======== Extracted entries ========

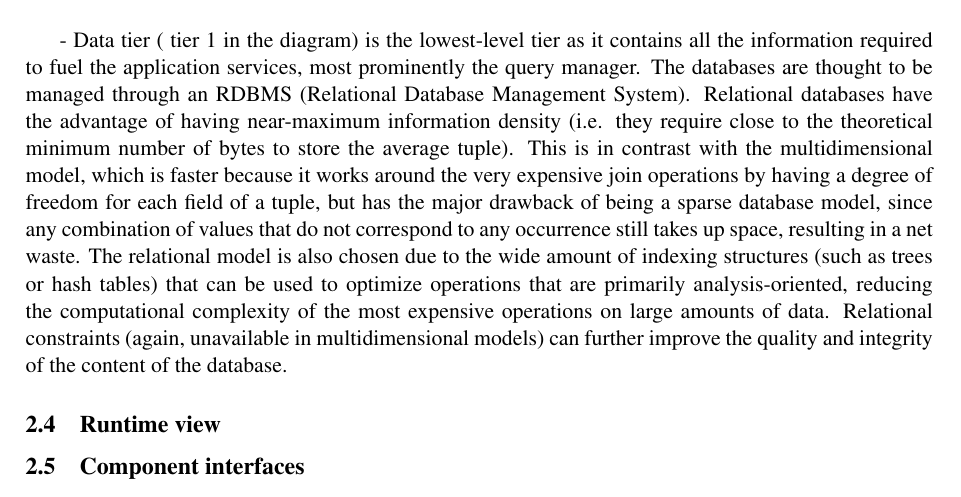
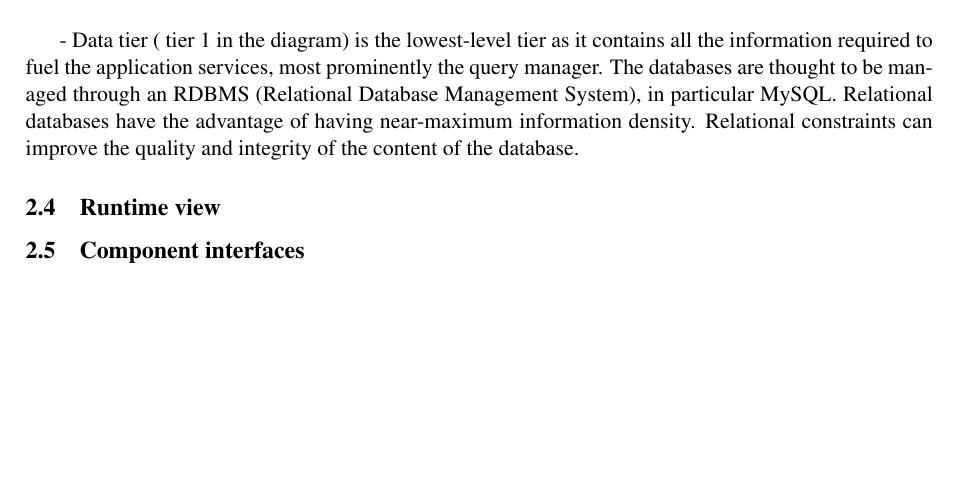
Before and after one commit to Furcanzo/BurattiIncesuluHrvoj, a LaTeX document (DD/main.tex, which reads DD/Files/architecturalDesign.tex): part of page 10 of 15, cut so that both start at the same text, the shorter picture padded with empty space. Compiled offline with pdfLaTeX; a LaTeX package or settings file that is missing is left out.

Commit message:
removed useless descriptions in data layer

```diff
--- a/DD/Files/architecturalDesign.tex
+++ b/DD/Files/architecturalDesign.tex
@@ -40,21 +40,9 @@ This tier contains also a mail Server to notify the users in case their line num
 - Data tier ( tier 1 in the diagram) is the lowest-level tier as it contains all the information required to fuel the
 application services, most prominently the query manager. The
 databases are thought to be managed through an RDBMS
-(Relational Database Management System). Relational databases
-have the advantage of having near-maximum information density
-(i.e. they require close to the theoretical minimum number of bytes
-to store the average tuple). This is in contrast with the
-multidimensional model, which is faster because it works around the
-very expensive join operations by having a degree of freedom for
-each field of a tuple, but has the major drawback of being a sparse
-database model, since any combination of values that do not
-correspond to any occurrence still takes up space, resulting in a net
-waste. The relational model is also chosen due to the wide amount of
-indexing structures (such as trees or hash tables) that can be used to
-optimize operations that are primarily analysis-oriented, reducing
-the computational complexity of the most expensive operations on
-large amounts of data. Relational constraints (again, unavailable in
-multidimensional models) can further improve the quality and
+(Relational Database Management System), in particular MySQL. Relational databases
+have the advantage of having near-maximum information density.
+Relational constraints can improve the quality and
 integrity of the content of the database.
 
 \subsection{Runtime view}
```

========

> Activity:
If an entry contains a picture, omit it; restate everything else word for word.

> Result of the task:
Before and after one commit to Furcanzo/BurattiIncesuluHrvoj, a LaTeX document (DD/main.tex, which reads DD/Files/architecturalDesign.tex): part of page 10 of 15, cut so that both start at the same text, the shorter picture padded with empty space. Compiled offline with pdfLaTeX; a LaTeX package or settings file that is missing is left out.

Commit message:
removed useless descriptions in data layer

```diff
--- a/DD/Files/architecturalDesign.tex
+++ b/DD/Files/architecturalDesign.tex
@@ -40,21 +40,9 @@ This tier contains also a mail Server to notify the users in case their line num
 - Data tier ( tier 1 in the diagram) is the lowest-level tier as it contains all the information required to fuel the
 application services, most prominently the query manager. The
 databases are thought to be managed through an RDBMS
-(Relational Database Management System). Relational databases
-have the advantage of having near-maximum information density
-(i.e. they require close to the theoretical minimum number of bytes
-to store the average tuple). This is in contrast with the
-multidimensional model, which is faster because it works around the
-very expensive join operations by having a degree of freedom for
-each field of a tuple, but has the major drawback of being a sparse
-database model, since any combination of values that do not
-correspond to any occurrence still takes up space, resulting in a net
-waste. The relational model is also chosen due to the wide amount of
-indexing structures (such as trees or hash tables) that can be used to
-optimize operations that are primarily analysis-oriented, reducing
-the computational complexity of the most expensive operations on
-large amounts of data. Relational constraints (again, unavailable in
-multidimensional models) can further improve the quality and
+(Relational Database Management System), in particular MySQL. Relational databases
+have the advantage of having near-maximum information density.
+Relational constraints can improve the quality and
 integrity of the content of the database.
 
 \subsection{Runtime view}
```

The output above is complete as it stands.